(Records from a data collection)
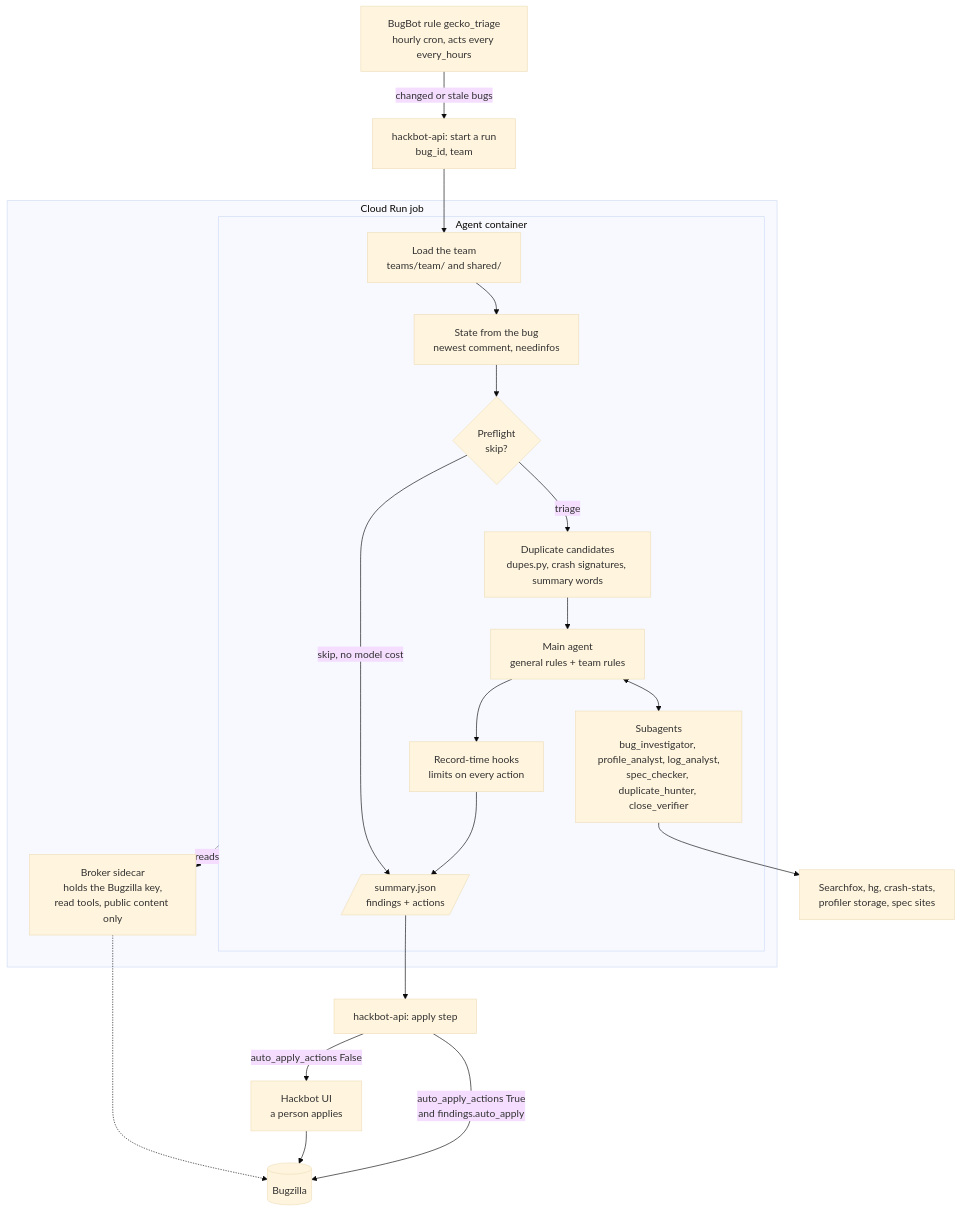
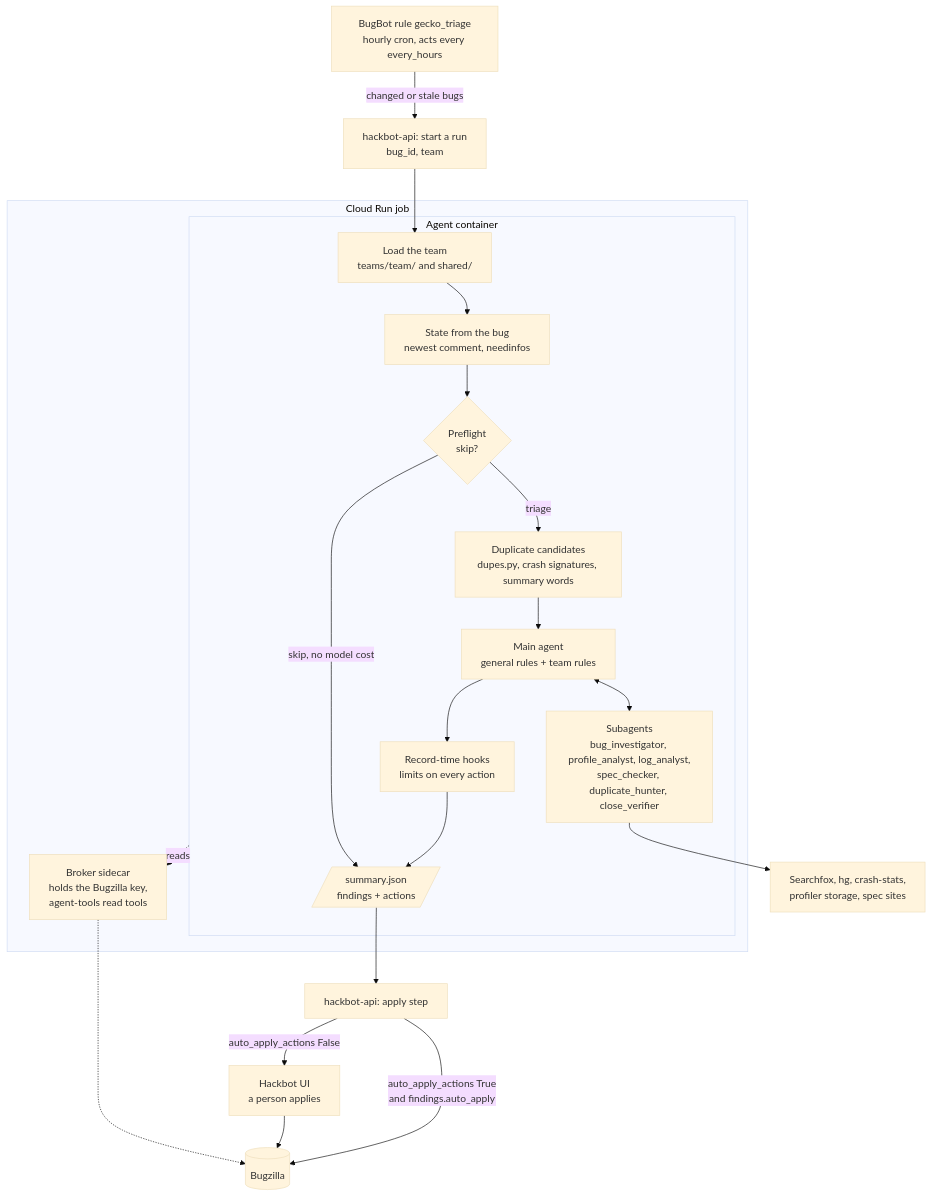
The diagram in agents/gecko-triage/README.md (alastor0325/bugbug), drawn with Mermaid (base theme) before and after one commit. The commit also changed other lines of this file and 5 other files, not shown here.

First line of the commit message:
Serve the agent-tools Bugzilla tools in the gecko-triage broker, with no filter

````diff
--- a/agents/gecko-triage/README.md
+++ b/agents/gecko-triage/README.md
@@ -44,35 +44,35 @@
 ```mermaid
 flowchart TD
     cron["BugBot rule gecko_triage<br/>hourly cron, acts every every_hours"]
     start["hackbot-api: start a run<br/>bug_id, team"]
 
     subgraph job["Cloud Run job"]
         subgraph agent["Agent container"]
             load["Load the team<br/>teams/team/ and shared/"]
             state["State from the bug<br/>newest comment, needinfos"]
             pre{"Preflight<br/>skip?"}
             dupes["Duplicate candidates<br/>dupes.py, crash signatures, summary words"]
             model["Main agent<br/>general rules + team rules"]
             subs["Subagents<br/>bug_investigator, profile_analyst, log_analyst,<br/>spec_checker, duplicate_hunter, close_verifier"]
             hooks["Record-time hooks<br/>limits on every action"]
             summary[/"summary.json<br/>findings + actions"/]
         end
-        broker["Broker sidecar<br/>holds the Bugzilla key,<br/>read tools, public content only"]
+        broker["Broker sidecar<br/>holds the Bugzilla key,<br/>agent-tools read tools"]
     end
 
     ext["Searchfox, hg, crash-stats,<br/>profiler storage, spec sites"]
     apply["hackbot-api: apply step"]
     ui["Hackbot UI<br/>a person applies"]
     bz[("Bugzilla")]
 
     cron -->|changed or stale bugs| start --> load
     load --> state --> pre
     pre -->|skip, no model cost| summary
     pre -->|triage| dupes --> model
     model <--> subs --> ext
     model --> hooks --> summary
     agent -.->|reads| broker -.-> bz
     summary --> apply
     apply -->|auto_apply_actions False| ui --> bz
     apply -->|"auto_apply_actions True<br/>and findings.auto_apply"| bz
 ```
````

TASK — For each line above, output its wording exactly and leave out any picture.

SOLVED PROBLEM —
The diagram in agents/gecko-triage/README.md (alastor0325/bugbug), drawn with Mermaid (base theme) before and after one commit. The commit also changed other lines of this file and 5 other files, not shown here.

First line of the commit message:
Serve the agent-tools Bugzilla tools in the gecko-triage broker, with no filter

````diff
--- a/agents/gecko-triage/README.md
+++ b/agents/gecko-triage/README.md
@@ -44,35 +44,35 @@
 ```mermaid
 flowchart TD
     cron["BugBot rule gecko_triage<br/>hourly cron, acts every every_hours"]
     start["hackbot-api: start a run<br/>bug_id, team"]
 
     subgraph job["Cloud Run job"]
         subgraph agent["Agent container"]
             load["Load the team<br/>teams/team/ and shared/"]
             state["State from the bug<br/>newest comment, needinfos"]
             pre{"Preflight<br/>skip?"}
             dupes["Duplicate candidates<br/>dupes.py, crash signatures, summary words"]
             model["Main agent<br/>general rules + team rules"]
             subs["Subagents<br/>bug_investigator, profile_analyst, log_analyst,<br/>spec_checker, duplicate_hunter, close_verifier"]
             hooks["Record-time hooks<br/>limits on every action"]
             summary[/"summary.json<br/>findings + actions"/]
         end
-        broker["Broker sidecar<br/>holds the Bugzilla key,<br/>read tools, public content only"]
+        broker["Broker sidecar<br/>holds the Bugzilla key,<br/>agent-tools read tools"]
     end
 
     ext["Searchfox, hg, crash-stats,<br/>profiler storage, spec sites"]
     apply["hackbot-api: apply step"]
     ui["Hackbot UI<br/>a person applies"]
     bz[("Bugzilla")]
 
     cron -->|changed or stale bugs| start --> load
     load --> state --> pre
     pre -->|skip, no model cost| summary
     pre -->|triage| dupes --> model
     model <--> subs --> ext
     model --> hooks --> summary
     agent -.->|reads| broker -.-> bz
     summary --> apply
     apply -->|auto_apply_actions False| ui --> bz
     apply -->|"auto_apply_actions True<br/>and findings.auto_apply"| bz
 ```
````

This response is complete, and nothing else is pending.